Recursively copying files to folders based on matching filenames using PowerShell:-

$source=get-childitem -Path $inputFolder | Where-Object {$_.MODE -NOTLIKE "d*"}
$TARGET=GET-CHILDITEM -Recurse -Path $outputFolder | Where-Object {$_.MODE -NOTLIKE "d*"}

$counter = 0
foreach ($file in $source)
	$matched = 0
    foreach ($destination_file in $TARGET)
        if ($".jpg", ".webp") -eq $
			$counter += 1
			$matched = 1
            write-host Match found $
            Write-host Source $file.PSPath -ForegroundColor Green
            write-host Destination $destination_file.PSParentPath -ForegroundColor Yellow
            copy-item $file.PSPath $destination_file.PSParentPath -Recurse -Force
	if ($matched -eq 0)
		write-host No match found $ -ForegroundColor Red
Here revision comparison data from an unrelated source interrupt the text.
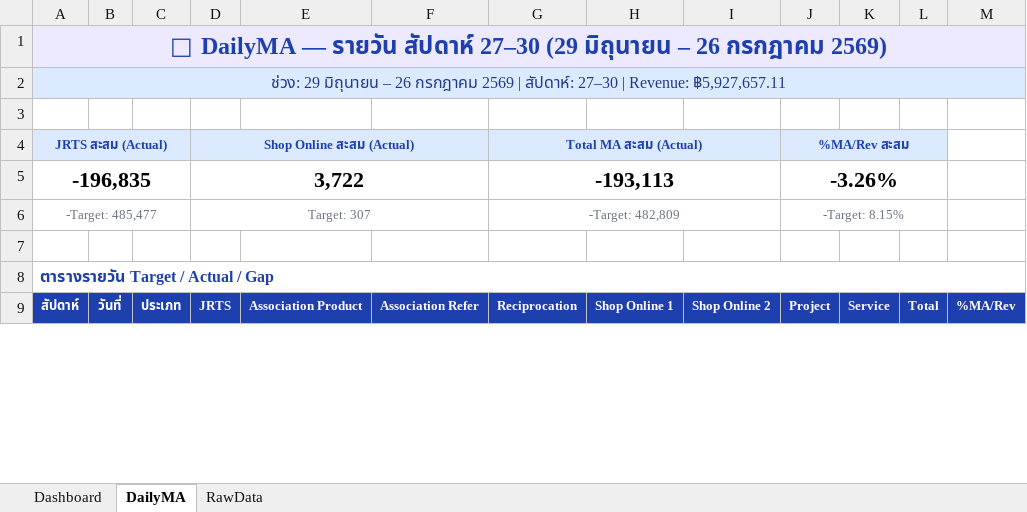
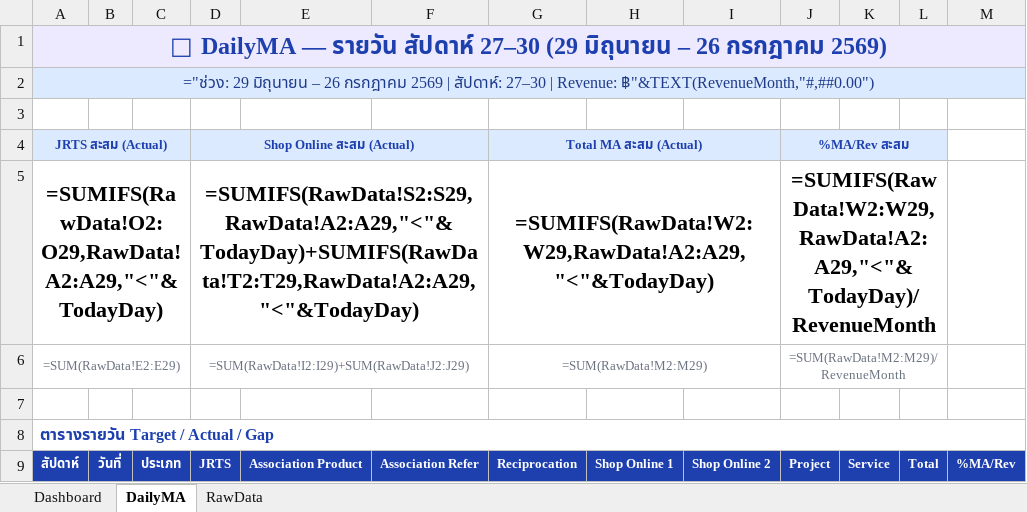
Before and after one commit to Priyanat23/Daily-MA-dashboard, an Excel workbook: outputs/daily_ma_dashboard.xlsx, sheet DailyMA, drawn as a sheet; only a part is shown; values as stored, in another font and other column widths than the file's, no borders; formulas without a stored value are shown as written; charts and pictures and conditional formats not drawn; removed rows and columns are numbered as before the commit, all else as after; the diff covers the shown part only; the diff names each change by its address in the sheet, - before the commit and + after, or states it on an @@ line.

```diff
--- a/outputs/daily_ma_dashboard.xlsx (sheet DailyMA)
+++ b/outputs/daily_ma_dashboard.xlsx (sheet DailyMA)
-A2: ช่วง: 29 มิถุนายน – 26 กรกฎาคม 2569 | สัปดาห์: 27–30 | Revenue: ฿5,927,657.11
+A2: ="ช่วง: 29 มิถุนายน – 26 กรกฎาคม 2569 | สัปดาห์: 27–30 | Revenue: ฿"&TEXT(RevenueMonth,"#,##0.00")
-row 5: -196,835 |  |  | 3,722 |  |  | -193,113 |  |  | -3.26%
-row 6: -Target: 485,477 |  |  | Target: 307 |  |  | -Target: 482,809 |  |  | -Target: 8.15%
+row 5: =SUMIFS(RawData!O2:O29,RawData!A2:A29,"<"&TodayDay) |  |  | =SUMIFS(RawData!S2:S29,RawData!A2:A29,"<"&TodayDay)+SUMIFS(RawData!T2:T29,RawData!A2:A29,"<"&TodayDay) |  |  | =SUMIFS(RawData!W2:W29,RawData!A2:A29,"<"&TodayDay) |  |  | =SUMIFS(RawData!W2:W29,RawData!A2:A29,"<"&TodayDay)/RevenueMonth
+row 6: =SUM(RawData!E2:E29) |  |  | =SUM(RawData!I2:I29)+SUM(RawData!J2:J29) |  |  | =SUM(RawData!M2:M29) |  |  | =SUM(RawData!M2:M29)/RevenueMonth
```
Also changed, not shown: other rows of this sheet, sheet Dashboard, sheet RawData, formulas that keep their value, charts or pictures, 1 other file.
With the image files physically in place, I then had to get what was stored inside Umbraco’s database to now reference these new files on the filesystem rather than the original JPEGs. To handle this I turned to Umbraco’s ContentService and MediaService handlers which have been available for a long time and allow for updating content and media respectively. An Umbraco migration was created to iterate through every node in the media library. Where a media item contained a reference to a .jpg file then a check for a matching physical file with a .webp extension was performed. If one existed, a simple text replacement of the value stored for the URL was made to the media item. In most cases ‘File Size’ and ‘Type’ were empty, presumably as this had come from an older Umbraco 7 instance originally, and these are not essential for anything to work in the CMS. But for completeness-sake, where these did have values present I would also update these with the new calculated size and format values too. Media nodes done, in most cases content nodes would use pickers to point to the item from the media library so this would have been covered. However, I have used some direct upload fields within Umbraco historically too, so to cover these I had to repeat the same operation on the content tree via ContentService, with the only difference being the need to perform a publish whereas media changes take effect immediately on save. As publishing was involved, I had to make sure to remove all the custom publish and save hooks I mentioned I’d set up in the last blog post for the duration of this migration run of course! It is possible to disable the firing of notifications via code, but for a run-once operation I was fully in control of just commenting out the affected code sufficed for me.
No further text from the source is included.